» **Data for the task**:
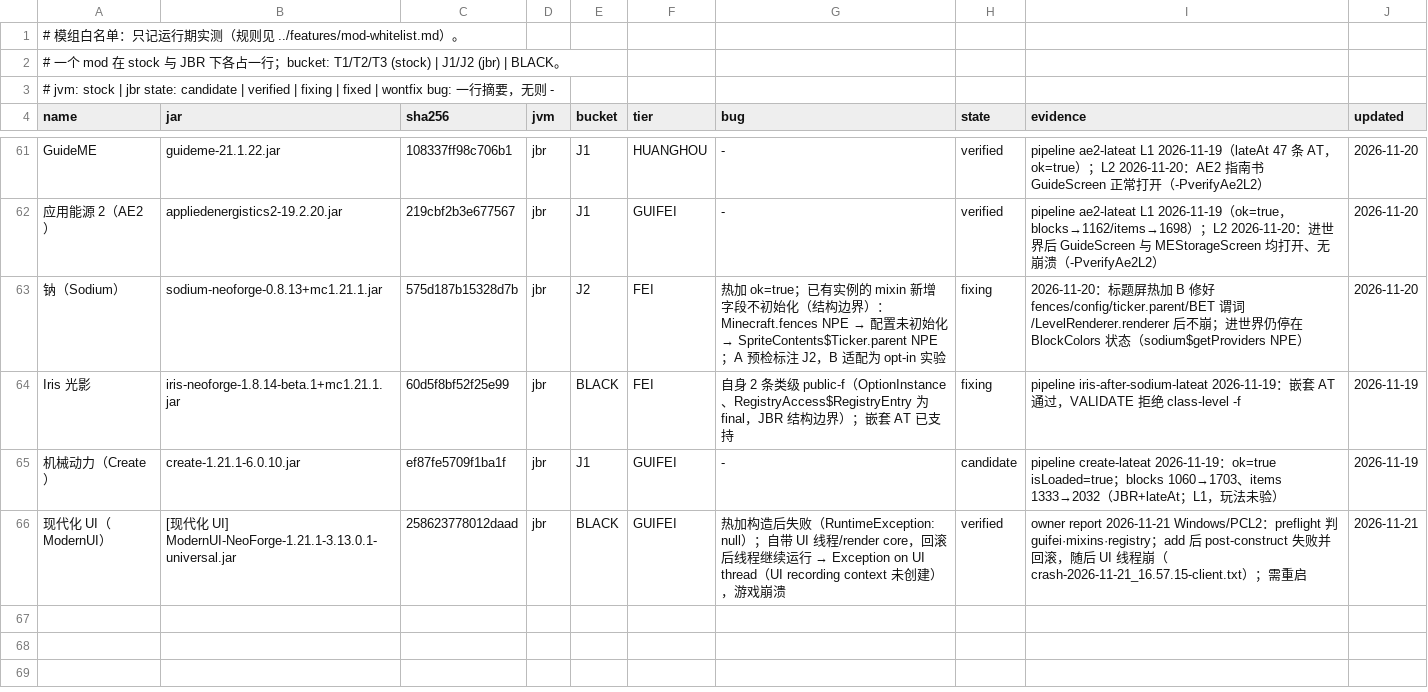
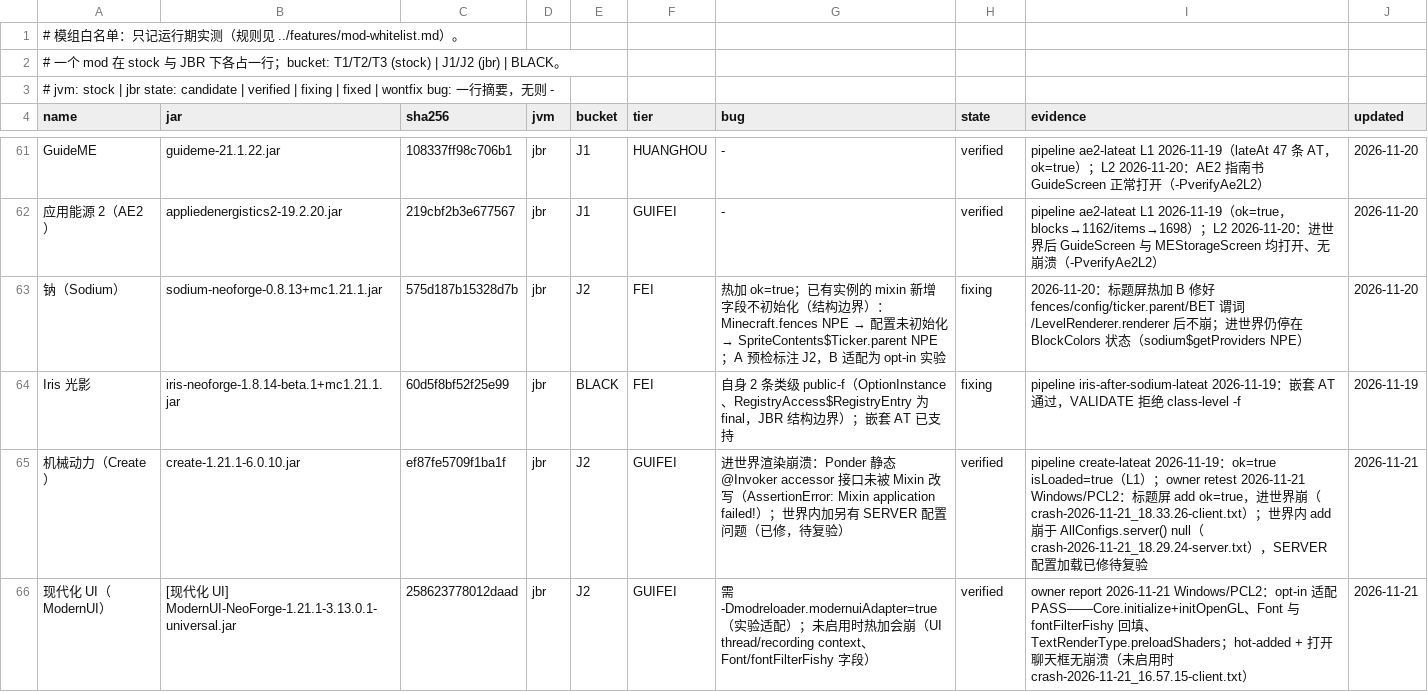
Before and after one commit to WanConcubine/Mod-Reloader, a TSV file: docs/whitelist/mods.tsv, drawn as a sheet; only a part is shown, gaps mark what is left out.

Commit message:
文档：ModernUI 适配 PASS；Create J2（Ponder accessor 接口/服务器配置）

```diff
--- a/docs/whitelist/mods.tsv
+++ b/docs/whitelist/mods.tsv
@@ -64,3 +64,3 @@ GuideME	guideme-21.1.22.jar	108337ff98c706b1	jbr	J1	HUANGHOU	-	verified	pipeline
 Iris 光影	iris-neoforge-1.8.14-beta.1+mc1.21.1.jar	60d5f8bf52f25e99	jbr	BLACK	FEI	自身 2 条类级 public-f（OptionInstance、RegistryAccess$RegistryEntry 为 final，JBR 结构边界）；嵌套 AT 已支持	fixing	pipeline iris-after-sodium-lateat 2026-11-19：嵌套 AT 通过，VALIDATE 拒绝 class-level -f	2026-11-19
-机械动力（Create）	create-1.21.1-6.0.10.jar	ef87fe5709f1ba1f	jbr	J1	GUIFEI	-	candidate	pipeline create-lateat 2026-11-19：ok=true isLoaded=true；blocks 1060→1703、items 1333→2032（JBR+lateAt；L1，玩法未验）	2026-11-19
-现代化 UI（ModernUI）	[现代化 UI] ModernUI-NeoForge-1.21.1-3.13.0.1-universal.jar	258623778012daad	jbr	BLACK	GUIFEI	热加构造后失败（RuntimeException: null）；自带 UI 线程/render core，回滚后线程继续运行 → Exception on UI thread（UI recording context 未创建），游戏崩溃	verified	owner report 2026-11-21 Windows/PCL2：preflight 判 guifei·mixins·registry；add 后 post-construct 失败并回滚，随后 UI 线程崩（crash-2026-11-21_16.57.15-client.txt）；需重启	2026-11-21
+机械动力（Create）	create-1.21.1-6.0.10.jar	ef87fe5709f1ba1f	jbr	J2	GUIFEI	进世界渲染崩溃：Ponder 静态 @Invoker accessor 接口未被 Mixin 改写（AssertionError: Mixin application failed!）；世界内加另有 SERVER 配置问题（已修，待复验）	verified	pipeline create-lateat 2026-11-19：ok=true isLoaded=true（L1）；owner retest 2026-11-21 Windows/PCL2：标题屏 add ok=true，进世界崩（crash-2026-11-21_18.33.26-client.txt）；世界内 add 崩于 AllConfigs.server() null（crash-2026-11-21_18.29.24-server.txt），SERVER 配置加载已修待复验	2026-11-21
+现代化 UI（ModernUI）	[现代化 UI] ModernUI-NeoForge-1.21.1-3.13.0.1-universal.jar	258623778012daad	jbr	J2	GUIFEI	需 -Dmodreloader.modernuiAdapter=true（实验适配）；未启用时热加会崩（UI thread/recording context、Font/fontFilterFishy 字段）	verified	owner report 2026-11-21 Windows/PCL2：opt-in 适配 PASS——Core.initialize+initOpenGL、Font 与 fontFilterFishy 回填、TextRenderType.preloadShaders；hot-added + 打开聊天框无崩溃（未启用时 crash-2026-11-21_16.57.15-client.txt）	2026-11-21
```
Also changed, not shown: 3 other files.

» **Work to complete**: Print every record above exactly, but no pictures.

» **Result of the exercise**:
Before and after one commit to WanConcubine/Mod-Reloader, a TSV file: docs/whitelist/mods.tsv, drawn as a sheet; only a part is shown, gaps mark what is left out.

Commit message:
文档：ModernUI 适配 PASS；Create J2（Ponder accessor 接口/服务器配置）

```diff
--- a/docs/whitelist/mods.tsv
+++ b/docs/whitelist/mods.tsv
@@ -64,3 +64,3 @@ GuideME	guideme-21.1.22.jar	108337ff98c706b1	jbr	J1	HUANGHOU	-	verified	pipeline
 Iris 光影	iris-neoforge-1.8.14-beta.1+mc1.21.1.jar	60d5f8bf52f25e99	jbr	BLACK	FEI	自身 2 条类级 public-f（OptionInstance、RegistryAccess$RegistryEntry 为 final，JBR 结构边界）；嵌套 AT 已支持	fixing	pipeline iris-after-sodium-lateat 2026-11-19：嵌套 AT 通过，VALIDATE 拒绝 class-level -f	2026-11-19
-机械动力（Create）	create-1.21.1-6.0.10.jar	ef87fe5709f1ba1f	jbr	J1	GUIFEI	-	candidate	pipeline create-lateat 2026-11-19：ok=true isLoaded=true；blocks 1060→1703、items 1333→2032（JBR+lateAt；L1，玩法未验）	2026-11-19
-现代化 UI（ModernUI）	[现代化 UI] ModernUI-NeoForge-1.21.1-3.13.0.1-universal.jar	258623778012daad	jbr	BLACK	GUIFEI	热加构造后失败（RuntimeException: null）；自带 UI 线程/render core，回滚后线程继续运行 → Exception on UI thread（UI recording context 未创建），游戏崩溃	verified	owner report 2026-11-21 Windows/PCL2：preflight 判 guifei·mixins·registry；add 后 post-construct 失败并回滚，随后 UI 线程崩（crash-2026-11-21_16.57.15-client.txt）；需重启	2026-11-21
+机械动力（Create）	create-1.21.1-6.0.10.jar	ef87fe5709f1ba1f	jbr	J2	GUIFEI	进世界渲染崩溃：Ponder 静态 @Invoker accessor 接口未被 Mixin 改写（AssertionError: Mixin application failed!）；世界内加另有 SERVER 配置问题（已修，待复验）	verified	pipeline create-lateat 2026-11-19：ok=true isLoaded=true（L1）；owner retest 2026-11-21 Windows/PCL2：标题屏 add ok=true，进世界崩（crash-2026-11-21_18.33.26-client.txt）；世界内 add 崩于 AllConfigs.server() null（crash-2026-11-21_18.29.24-server.txt），SERVER 配置加载已修待复验	2026-11-21
+现代化 UI（ModernUI）	[现代化 UI] ModernUI-NeoForge-1.21.1-3.13.0.1-universal.jar	258623778012daad	jbr	J2	GUIFEI	需 -Dmodreloader.modernuiAdapter=true（实验适配）；未启用时热加会崩（UI thread/recording context、Font/fontFilterFishy 字段）	verified	owner report 2026-11-21 Windows/PCL2：opt-in 适配 PASS——Core.initialize+initOpenGL、Font 与 fontFilterFishy 回填、TextRenderType.preloadShaders；hot-added + 打开聊天框无崩溃（未启用时 crash-2026-11-21_16.57.15-client.txt）	2026-11-21
```
Also changed, not shown: 3 other files.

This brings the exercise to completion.